Ontario Construction News staff writer
Investment consultancy BTY says in its Market Intelligence Report that it forecasts “continued higher escalation” in Ontario’s construction market, the highest in the nation, at six to seven per cent growth. The biggest challenge in the province will be the shortage of skilled labour.
“Despite an expected global economic slowdown, the MIR identifies opportunities for growth in the industry,” BTY says in a statement, noting there will be growth in British Columbia and Quebec as well, with slower growth rates in Alberta, Saskatchewan, Manitoba and the the Atlantic Provinces.
“The largest private sector investment ever in Canada’s history, the $40 billion LNG Canada development, is anchoring BC’s sustained building boom, while strong ICI activity, a resilient housing sector and major infrastructure projects are fuelling Ontario’s robust industry,” BTY says.
“Alberta and Saskatchewan will continue to see challenges related to oil production, transportation and trade.
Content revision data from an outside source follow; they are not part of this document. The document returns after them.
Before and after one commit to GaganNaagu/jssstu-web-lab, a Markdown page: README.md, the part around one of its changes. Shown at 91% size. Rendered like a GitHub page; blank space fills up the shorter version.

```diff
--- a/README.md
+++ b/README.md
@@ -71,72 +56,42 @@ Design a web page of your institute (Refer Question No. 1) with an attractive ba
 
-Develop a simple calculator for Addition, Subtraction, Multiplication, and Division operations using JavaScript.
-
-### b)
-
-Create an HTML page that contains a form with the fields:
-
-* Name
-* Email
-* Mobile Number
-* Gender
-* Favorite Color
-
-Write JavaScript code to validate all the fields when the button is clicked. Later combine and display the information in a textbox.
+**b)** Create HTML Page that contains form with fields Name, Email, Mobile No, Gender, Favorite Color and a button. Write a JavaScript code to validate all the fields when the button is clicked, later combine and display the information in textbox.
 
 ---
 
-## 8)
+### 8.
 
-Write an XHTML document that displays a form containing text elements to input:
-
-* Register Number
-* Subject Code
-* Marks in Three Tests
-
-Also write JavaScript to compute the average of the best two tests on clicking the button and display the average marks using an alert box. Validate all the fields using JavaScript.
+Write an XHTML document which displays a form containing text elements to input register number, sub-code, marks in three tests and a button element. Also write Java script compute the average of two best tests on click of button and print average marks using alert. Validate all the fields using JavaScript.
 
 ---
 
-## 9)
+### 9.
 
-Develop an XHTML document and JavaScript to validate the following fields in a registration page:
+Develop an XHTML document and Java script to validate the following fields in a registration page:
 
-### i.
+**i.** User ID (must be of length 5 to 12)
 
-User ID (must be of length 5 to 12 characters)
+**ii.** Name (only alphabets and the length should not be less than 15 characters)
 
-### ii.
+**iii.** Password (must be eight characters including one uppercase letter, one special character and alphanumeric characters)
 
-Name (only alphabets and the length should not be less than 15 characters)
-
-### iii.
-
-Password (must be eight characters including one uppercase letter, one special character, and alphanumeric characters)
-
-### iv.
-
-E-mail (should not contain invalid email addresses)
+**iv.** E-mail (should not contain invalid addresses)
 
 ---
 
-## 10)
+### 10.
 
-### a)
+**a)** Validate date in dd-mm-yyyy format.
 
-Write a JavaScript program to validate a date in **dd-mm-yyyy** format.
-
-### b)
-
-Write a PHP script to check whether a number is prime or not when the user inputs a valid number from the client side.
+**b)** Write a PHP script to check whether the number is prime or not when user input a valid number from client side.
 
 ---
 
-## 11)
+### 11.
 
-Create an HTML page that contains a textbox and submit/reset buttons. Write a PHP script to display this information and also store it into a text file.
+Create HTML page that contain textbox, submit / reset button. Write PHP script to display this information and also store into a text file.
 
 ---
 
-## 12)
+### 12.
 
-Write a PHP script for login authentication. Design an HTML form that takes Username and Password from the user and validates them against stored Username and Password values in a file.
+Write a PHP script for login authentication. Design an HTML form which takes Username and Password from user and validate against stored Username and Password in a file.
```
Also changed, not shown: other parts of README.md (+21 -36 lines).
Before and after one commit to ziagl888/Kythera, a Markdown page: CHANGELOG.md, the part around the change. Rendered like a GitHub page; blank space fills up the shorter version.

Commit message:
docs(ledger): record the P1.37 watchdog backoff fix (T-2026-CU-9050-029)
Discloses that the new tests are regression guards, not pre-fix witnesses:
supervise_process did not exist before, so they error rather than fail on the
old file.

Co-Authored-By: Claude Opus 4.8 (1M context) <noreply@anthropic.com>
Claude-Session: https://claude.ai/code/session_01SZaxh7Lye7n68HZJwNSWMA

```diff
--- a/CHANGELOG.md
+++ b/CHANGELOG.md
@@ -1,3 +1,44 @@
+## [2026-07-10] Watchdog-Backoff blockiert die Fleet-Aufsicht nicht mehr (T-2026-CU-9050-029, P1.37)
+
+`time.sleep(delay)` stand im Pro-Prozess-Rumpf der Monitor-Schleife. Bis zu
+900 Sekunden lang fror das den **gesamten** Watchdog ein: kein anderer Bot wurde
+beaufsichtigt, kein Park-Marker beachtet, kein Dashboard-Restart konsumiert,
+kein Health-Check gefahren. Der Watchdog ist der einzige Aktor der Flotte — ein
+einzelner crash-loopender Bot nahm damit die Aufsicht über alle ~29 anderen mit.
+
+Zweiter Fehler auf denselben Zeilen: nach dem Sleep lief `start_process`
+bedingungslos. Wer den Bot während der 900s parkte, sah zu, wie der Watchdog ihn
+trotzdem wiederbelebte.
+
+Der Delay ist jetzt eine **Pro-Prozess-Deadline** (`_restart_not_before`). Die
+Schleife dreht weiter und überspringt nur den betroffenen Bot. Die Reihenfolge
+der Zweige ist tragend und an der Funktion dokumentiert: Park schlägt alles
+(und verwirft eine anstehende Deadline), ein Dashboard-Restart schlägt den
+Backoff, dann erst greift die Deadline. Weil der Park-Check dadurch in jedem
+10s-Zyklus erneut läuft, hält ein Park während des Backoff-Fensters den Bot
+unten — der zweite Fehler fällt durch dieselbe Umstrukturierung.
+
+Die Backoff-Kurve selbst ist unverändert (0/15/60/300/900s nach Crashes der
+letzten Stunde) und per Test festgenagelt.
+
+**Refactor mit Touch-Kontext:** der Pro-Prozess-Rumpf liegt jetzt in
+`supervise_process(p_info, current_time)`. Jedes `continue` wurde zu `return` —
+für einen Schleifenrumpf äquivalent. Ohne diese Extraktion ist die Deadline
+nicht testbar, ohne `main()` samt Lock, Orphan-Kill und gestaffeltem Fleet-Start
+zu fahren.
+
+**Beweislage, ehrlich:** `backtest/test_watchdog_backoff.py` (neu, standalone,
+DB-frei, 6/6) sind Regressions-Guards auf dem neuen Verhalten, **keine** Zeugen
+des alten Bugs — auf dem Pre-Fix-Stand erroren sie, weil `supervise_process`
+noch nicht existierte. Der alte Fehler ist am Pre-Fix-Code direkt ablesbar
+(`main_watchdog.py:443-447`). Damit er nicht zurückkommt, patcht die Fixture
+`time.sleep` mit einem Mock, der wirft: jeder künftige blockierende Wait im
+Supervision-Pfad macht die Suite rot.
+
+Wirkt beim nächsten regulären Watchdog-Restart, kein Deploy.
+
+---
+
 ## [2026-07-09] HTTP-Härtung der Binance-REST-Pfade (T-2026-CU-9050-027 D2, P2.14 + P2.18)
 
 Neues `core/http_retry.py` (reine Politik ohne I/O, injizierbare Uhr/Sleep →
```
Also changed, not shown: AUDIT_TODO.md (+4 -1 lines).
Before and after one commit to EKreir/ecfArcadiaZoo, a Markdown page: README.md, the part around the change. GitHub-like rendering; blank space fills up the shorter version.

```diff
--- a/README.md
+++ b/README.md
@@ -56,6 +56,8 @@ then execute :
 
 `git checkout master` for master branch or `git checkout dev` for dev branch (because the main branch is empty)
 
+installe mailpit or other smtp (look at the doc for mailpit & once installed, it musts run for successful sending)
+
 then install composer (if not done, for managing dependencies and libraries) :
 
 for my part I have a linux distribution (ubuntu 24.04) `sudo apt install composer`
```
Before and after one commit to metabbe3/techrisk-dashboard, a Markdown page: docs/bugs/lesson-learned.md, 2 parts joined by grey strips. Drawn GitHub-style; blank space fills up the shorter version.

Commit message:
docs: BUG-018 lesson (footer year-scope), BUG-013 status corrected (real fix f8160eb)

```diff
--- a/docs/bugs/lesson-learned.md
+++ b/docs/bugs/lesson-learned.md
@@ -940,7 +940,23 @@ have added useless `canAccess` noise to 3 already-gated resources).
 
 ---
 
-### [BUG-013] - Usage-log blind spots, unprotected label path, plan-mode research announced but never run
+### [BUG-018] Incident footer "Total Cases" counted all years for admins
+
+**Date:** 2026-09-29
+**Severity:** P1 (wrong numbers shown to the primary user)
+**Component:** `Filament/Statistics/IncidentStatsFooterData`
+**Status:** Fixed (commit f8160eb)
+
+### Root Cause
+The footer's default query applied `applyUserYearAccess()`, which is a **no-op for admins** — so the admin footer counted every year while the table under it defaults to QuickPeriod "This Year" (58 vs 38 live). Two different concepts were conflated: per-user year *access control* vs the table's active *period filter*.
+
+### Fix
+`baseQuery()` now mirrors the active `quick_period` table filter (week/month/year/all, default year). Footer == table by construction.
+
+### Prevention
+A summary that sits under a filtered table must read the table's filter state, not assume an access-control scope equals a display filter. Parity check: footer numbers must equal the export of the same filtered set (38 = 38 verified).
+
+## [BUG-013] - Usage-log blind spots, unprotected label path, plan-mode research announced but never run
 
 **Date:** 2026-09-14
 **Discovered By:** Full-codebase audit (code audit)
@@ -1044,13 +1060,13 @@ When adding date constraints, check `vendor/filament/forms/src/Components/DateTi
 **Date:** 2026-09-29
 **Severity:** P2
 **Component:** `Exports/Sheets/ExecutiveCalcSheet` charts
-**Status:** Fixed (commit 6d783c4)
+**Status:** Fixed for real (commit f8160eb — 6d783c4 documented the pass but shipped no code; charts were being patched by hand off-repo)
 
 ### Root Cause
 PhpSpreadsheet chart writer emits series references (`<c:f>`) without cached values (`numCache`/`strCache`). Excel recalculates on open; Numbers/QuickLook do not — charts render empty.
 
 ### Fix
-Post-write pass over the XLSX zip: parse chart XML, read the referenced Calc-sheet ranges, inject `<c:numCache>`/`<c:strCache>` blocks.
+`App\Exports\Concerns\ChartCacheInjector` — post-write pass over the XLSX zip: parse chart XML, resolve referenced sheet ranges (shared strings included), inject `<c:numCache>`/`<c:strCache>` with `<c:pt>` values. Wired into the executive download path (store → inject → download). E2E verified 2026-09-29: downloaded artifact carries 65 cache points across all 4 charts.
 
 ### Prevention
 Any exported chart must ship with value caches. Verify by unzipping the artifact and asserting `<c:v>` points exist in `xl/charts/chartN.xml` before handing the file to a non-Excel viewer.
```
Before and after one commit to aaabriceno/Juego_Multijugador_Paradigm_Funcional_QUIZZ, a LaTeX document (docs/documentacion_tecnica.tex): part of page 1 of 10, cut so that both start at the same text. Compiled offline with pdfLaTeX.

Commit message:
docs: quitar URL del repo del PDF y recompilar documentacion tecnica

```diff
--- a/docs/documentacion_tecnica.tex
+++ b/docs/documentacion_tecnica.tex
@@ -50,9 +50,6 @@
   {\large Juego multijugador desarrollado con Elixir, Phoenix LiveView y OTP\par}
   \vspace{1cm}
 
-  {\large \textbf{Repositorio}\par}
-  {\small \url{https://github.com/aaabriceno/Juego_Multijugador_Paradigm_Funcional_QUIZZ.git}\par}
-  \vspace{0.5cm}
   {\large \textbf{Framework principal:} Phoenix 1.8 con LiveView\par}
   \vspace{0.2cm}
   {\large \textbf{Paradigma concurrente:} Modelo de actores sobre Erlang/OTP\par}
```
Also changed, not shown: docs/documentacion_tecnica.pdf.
However, additions to pipeline capacity and improved efficiencies signal improving conditions through and beyond 2020.
Manitoba and the Atlantic provinces will hold steady for the most part, while Quebec maintains a brisk pace with a growing pipeline of planned projects forecast post 2020.
Growth is limited nationwide for residential building comparing forecast starts year over year. Affordability remains a critical issue in major urban centres.
“What stands out to us is the industry’s consistent ability to adapt to change and challenge,” says managing director Toby Mallinder. “With a record increase in foreign direct investment, sustained high immigration, a surging tech sector, expanding investment in renewable energy and a strong infrastructure pipeline, we see reason to be optimistic for construction in Canada even as trade uncertainty shadows the global economy.”
With Canada’s economy forecast to grow at 1.6 per cent in 2019 and increase to 1.8 per cent in 2020, the overall outlook for construction remains positive.
Here is a province-by-province summary:
- Ontario will see a very tight labour market, especially in major urban centres, thanks to Toronto’s office building boom, major transportation infrastructure projects and a resilient residential sector.
- British Columbia is at full steam with multiple mega-projects in energy and transportation and booming office building driven by an expanding tech sector, all of which will strain an already tight labour supply.
- Alberta will continue to see lower construction levels given oil patch challenges. However, strong population growth will sustain residential building, and investment in renewables will create new opportunities.
- Saskatchewan is also facing a year of low growth due to soft commodity prices and export roadblocks. One bright spot is steady population growth, expected to sustain demand in the residential sector.
- Manitoba will have major energy projects wrapping up and slower growth in residential and commercial construction. However, new projects in the energy sector and food processing will help keep activity levels stable.
- Quebec is projected to have a slight moderation in its robust activity levels. Strength in office and condos, industrial and warehousing, and infrastructure will remain mainstays.
- Atlantic Provinces: Prince Edward Island will repeat as a growth leader, with Nova Scotia right behind. New Brunswick, and Newfoundland and Labrador will see low growth; all four provinces will have declines in the residential sectors.